  • Meeting with NFL hall-of-famers, Pope Francis promotes teamwork

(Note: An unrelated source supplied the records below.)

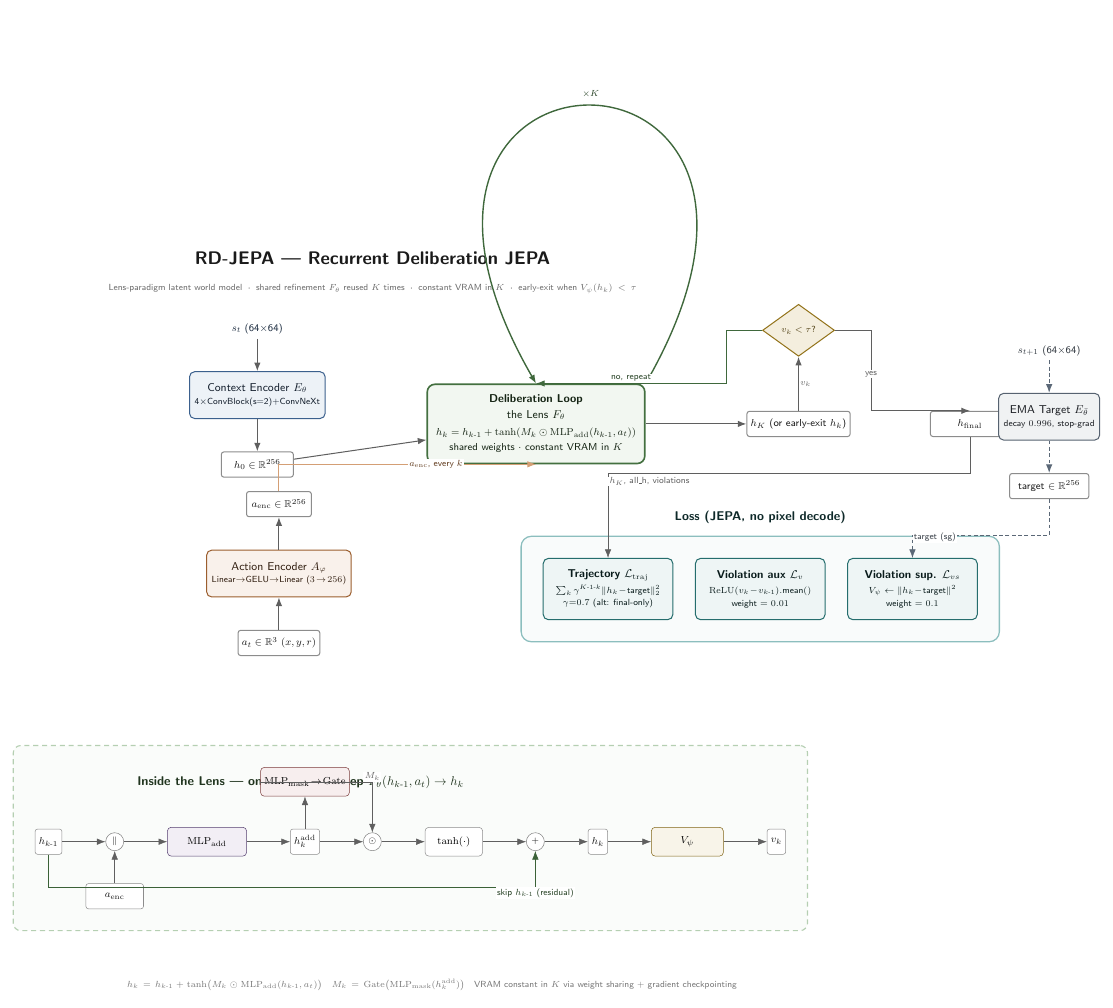
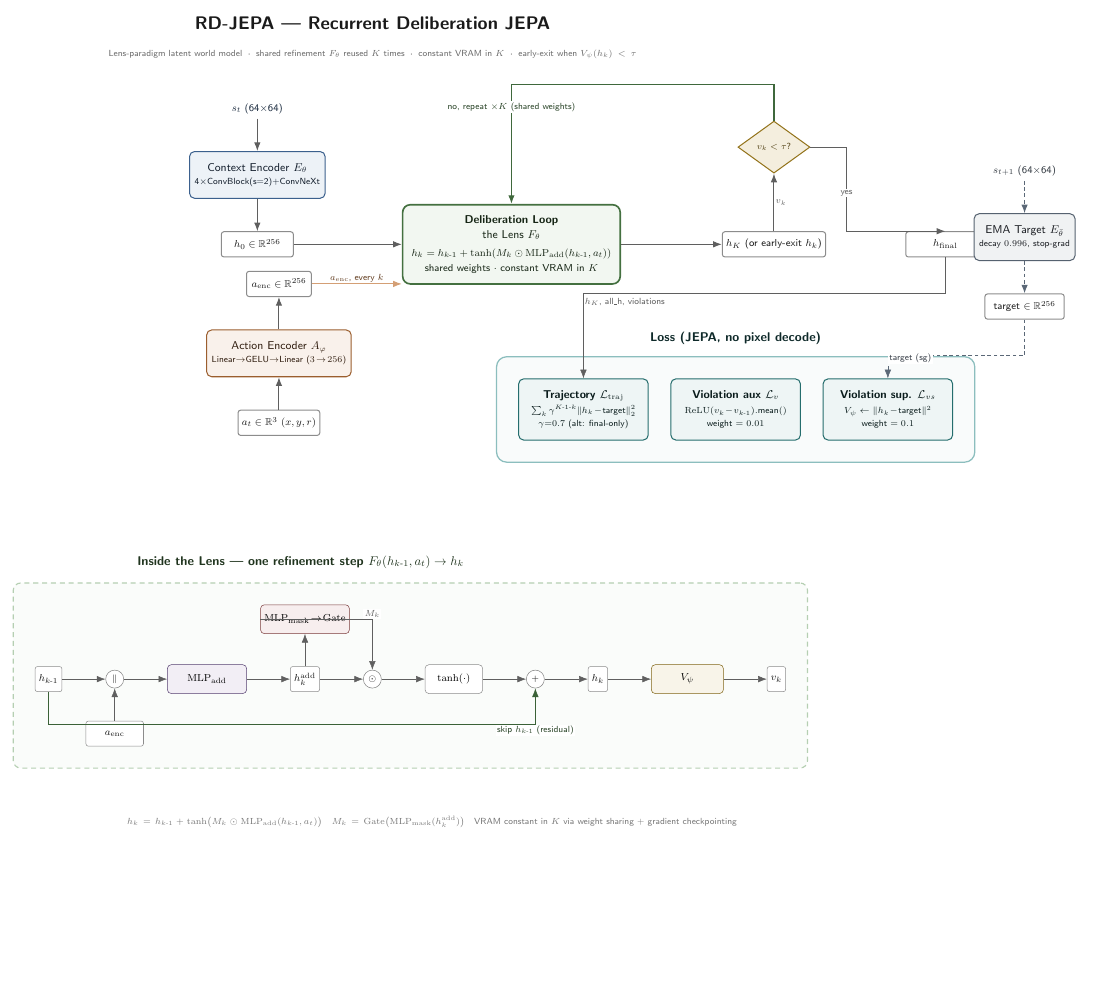
Before and after one commit to RedPandaMC/Jepa_Experiments, a LaTeX figure (docs/architecture.tex): the whole page, the shorter picture padded with empty space. Compiled offline with pdfLaTeX.

Commit message:
Refine architecture diagram: Adjust node positions and improve clarity
- Increased vertical spacing for nodes related to $s_t$ and decision point $v_k<\tau$ for better readability.
- Modified the lens block positioning to align with the latent variable $h_0$.
- Enhanced the "no, repeat" loop-back arrow for clarity, indicating shared weights.
- Adjusted action encoder output arrow to improve alignment with the lens block.
- Updated inset diagram node positions for better visual flow.

```diff
--- a/docs/architecture.tex
+++ b/docs/architecture.tex
@@ -43,31 +43,29 @@
 % ===================== TOP-LEVEL PIPELINE (single horizontal chain) =======
 % Everything below is positioned RELATIVE to its neighbour — no raw coordinates.
 
-\node[font=\sffamily\footnotesize, text=enc!35!black, below=14mm of title, xshift=-32mm] (stp) {$s_t$ (64$\times$64)};
+\node[font=\sffamily\footnotesize, text=enc!35!black, below=18mm of title, xshift=-32mm] (stp) {$s_t$ (64$\times$64)};
 \node[enc, below=of stp] (encb) {Context Encoder $E_\theta$\\[-1pt]\scriptsize 4$\times$ConvBlock(s=2)+ConvNeXt};
 \node[latent, minimum width=20mm, below=of encb] (h0) {$h_0\in\mathbb{R}^{256}$};
 
-\node[lensblock, right=28mm of encb, yshift=-8mm] (lens)
+\node[lensblock, right=30mm of h0] (lens)
   {\bfseries Deliberation Loop\\[1pt] the Lens $F_\theta$\\[3pt]
    \footnotesize $h_k = h_{k\text{-}1}+\tanh(M_k\odot\mathrm{MLP}_{\mathrm{add}}(h_{k\text{-}1},a_t))$\\[1pt]
    \footnotesize shared weights $\cdot$ constant VRAM in $K$};
 
 \node[latent, minimum width=20mm, right=28mm of lens] (hK) {$h_K$ (or early-exit $h_k$)};
-\node[decision, above=of hK, yshift=6mm] (exit) {$v_k<\tau$?};
+\node[decision, above=16mm of hK] (exit) {$v_k<\tau$?};
 \node[latent, minimum width=22mm, right=22mm of hK] (hfinal) {$h_{\mathrm{final}}$};
 
-% self-loop icon on the lens block: a short curled arrow, entirely local to the block
-\draw[->, draw=lens!70!black, line width=1.1pt]
-  (lens.north east) to[out=60,in=120,looseness=10] node[above, font=\sffamily\bfseries\scriptsize, text=lens!45!black, yshift=1mm] {$\times K$} (lens.north);
-
-% main chain arrows
+% main chain arrows (h0 and lens share the same y, so this is a clean horizontal line)
 \draw[arr] (stp) -- (encb);
 \draw[arr] (encb) -- (h0);
 \draw[arr] (h0) -- (lens);
 \draw[arr] (lens) -- (hK);
 \draw[arr] (hK.north) -- (exit.south) node[lab, midway, right] {$v_k$};
 \draw[arr] (exit.east) -- ++(1.0,0) |- (hfinal.north) node[lab, pos=0.3, above] {yes};
-\draw[arr, draw=lens!70!black] (exit.west) -- ++(-1.0,0) |- (lens.north) node[lab, pos=0.75, above, text=lens!45!black] {no, repeat};
+% "no, repeat" loop-back: arcs cleanly ABOVE the whole chain, well clear of the title
+\draw[arr, draw=lens!70!black, line width=1.1pt] (exit.north) -- ++(0,10mm) -| (lens.north)
+  node[lab, pos=0.62, above, text=lens!45!black] {no, repeat $\times K$ (shared weights)};
 
 % ===================== ACTION PIPELINE (feeds up into the lens) ===========
 \node[act, minimum width=26mm, below=20mm of h0, xshift=6mm] (aenc) {Action Encoder $A_\varphi$\\[-1pt]\scriptsize Linear$\to$GELU$\to$Linear ($3\!\to\!256$)};
@@ -75,8 +73,8 @@
 \node[latent, minimum width=18mm, above=of aenc] (aencout) {$a_{\mathrm{enc}}\in\mathbb{R}^{256}$};
 \draw[arr] (ain) -- (aenc);
 \draw[arr] (aenc) -- (aencout);
-\draw[arr, draw=act!70] (aencout.north) -- (aencout.north |- lens.south) -- (lens.south)
-  node[lab, midway, right, text=act!50!black] {$a_{\mathrm{enc}}$, every $k$};
+\draw[arr, draw=act!70] (aencout.east) -- (lens.west |- aencout.east)
+  node[lab, midway, above, text=act!50!black] {$a_{\mathrm{enc}}$, every $k$};
 
 % ===================== EMA TARGET (side branch feeding the Loss) ==========
 \node[font=\sffamily\footnotesize, text=target!45!black, above=14mm of hfinal, xshift=22mm] (stp1) {$s_{t+1}$ (64$\times$64)};
@@ -100,7 +98,7 @@
 % ===================== DETAIL INSET: one refinement step (self-contained) ==
 \node[font=\sffamily\bfseries, text=lens!35!black, below=32mm of ain, xshift=6mm] (insettitle) {Inside the Lens — one refinement step $F_\theta(h_{k\text{-}1},a_t)\to h_k$};
 
-\node[latent, below=10mm of insettitle, xshift=-70mm] (i_hin) {$h_{k\text{-}1}$};
+\node[latent, below=26mm of insettitle, xshift=-70mm] (i_hin) {$h_{k\text{-}1}$};
 \node[op, right=of i_hin] (i_cat) {$\|$};
 \node[smallnode, draw=add!70!black, fill=add!10, right=of i_cat, minimum width=22mm] (i_add) {$\mathrm{MLP}_{\mathrm{add}}$};
 \node[latent, right=of i_add] (i_hadd) {$h^{\mathrm{add}}_k$};
@@ -124,7 +122,7 @@
 % mask branch: short local arc ABOVE the row
 \node[smallnode, draw=sub!70!black, fill=sub!10, above=9mm of i_hadd, minimum width=24mm] (i_mask) {$\mathrm{MLP}_{\mathrm{mask}}\!\to\!\mathrm{Gate}$};
 \draw[arr] (i_hadd.north) -- (i_mask.south);
-\draw[arr] (i_mask.west) -- ++(0,0) -| (i_had.north) node[lab, pos=0.5, above] {$M_k$};
+\draw[arr] (i_mask.west) -| (i_had.north) node[lab, pos=0.5, above] {$M_k$};
 
 % action injection: short local arc BELOW cat
 \node[latent, below=9mm of i_cat, minimum width=16mm] (i_a) {$a_{\mathrm{enc}}$};
```
Also changed, not shown: docs/architecture.pdf, docs/architecture.png, docs/architecture.svg.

    Vatican City, Jun 21, 2017 / 01:08 pm (CNA/EWTN News).- Pope Francis addressed members of the National Football League Hall of Fame on Wednesday, encouraging them to promote the values of sportsmen not only on the field but also within their communities. “Teamwork, fair play and the pursuit of personal excellence are the values – in the religious sense, we can say virtues – that have guided your own commitment on the field,” said the Pope, meeting with the hall-of-famers on June 21. “Yet these same values are urgently needed off the field, on all levels of our life as a community.” He addressed the need for role models in the world, especially for youth, teaching them to live out their “God-given gifts and talents,” showing how to bring out the best in each person and leading the way to a better future. “They are the values that help build a culture of encounter, in which we anticipate and meet the needs of our brothers and sisters, and combat the exaggerated individualism, indifference and injustice that hold us back from living as one human family.” Established in 1963, the American Pro Football Hall of Fame is located in Canton, Ohio, the same city where the NFL was created about 40 years earlier. It contains 310 members, 7 of whom will be formally inducted in August. Present at the group meeting with Pope Francis was Jerry Jones, owner of the Dallas Cowboys, and six other hall of fame inductees: Chris Doleman, Franco Harris, Floyd Little, Ronnie Lott Curtis Martin, and Jim Taylor. They presented him with a signed helmet and jersey with “Papa Francesco” written on the back. In welcoming joke, the Pope noted his own love for soccer, which in much of the world is called “football.” “I am an avid follower of ‘football’, but where I come from, the game is played very differently,” he said. Pope Francis is a member of the Club Atlético San Lorenzo de Almagro, located in Buenos Aires, the capital of Argentina. The club, nicknamed the Saints of Boedo, was founded in 1908 by a group of young men, including a priest. Being a fan of sports himself, the Pope has reflected on the virtues of sportsmanship before. Last October, at a Vatican conference called “Sport at the Service of Humanity,” he said the values fostered by sports not only promote health and recreation, but also the ability to play on a team, and to humbly win or lose. At the end of his address to the NFL Hall of Fame delegation, Pope Francis expressed hope that their visit to Rome will increase their gratitude for these gifts and enable them to share it with the rest of the world. &nbs […]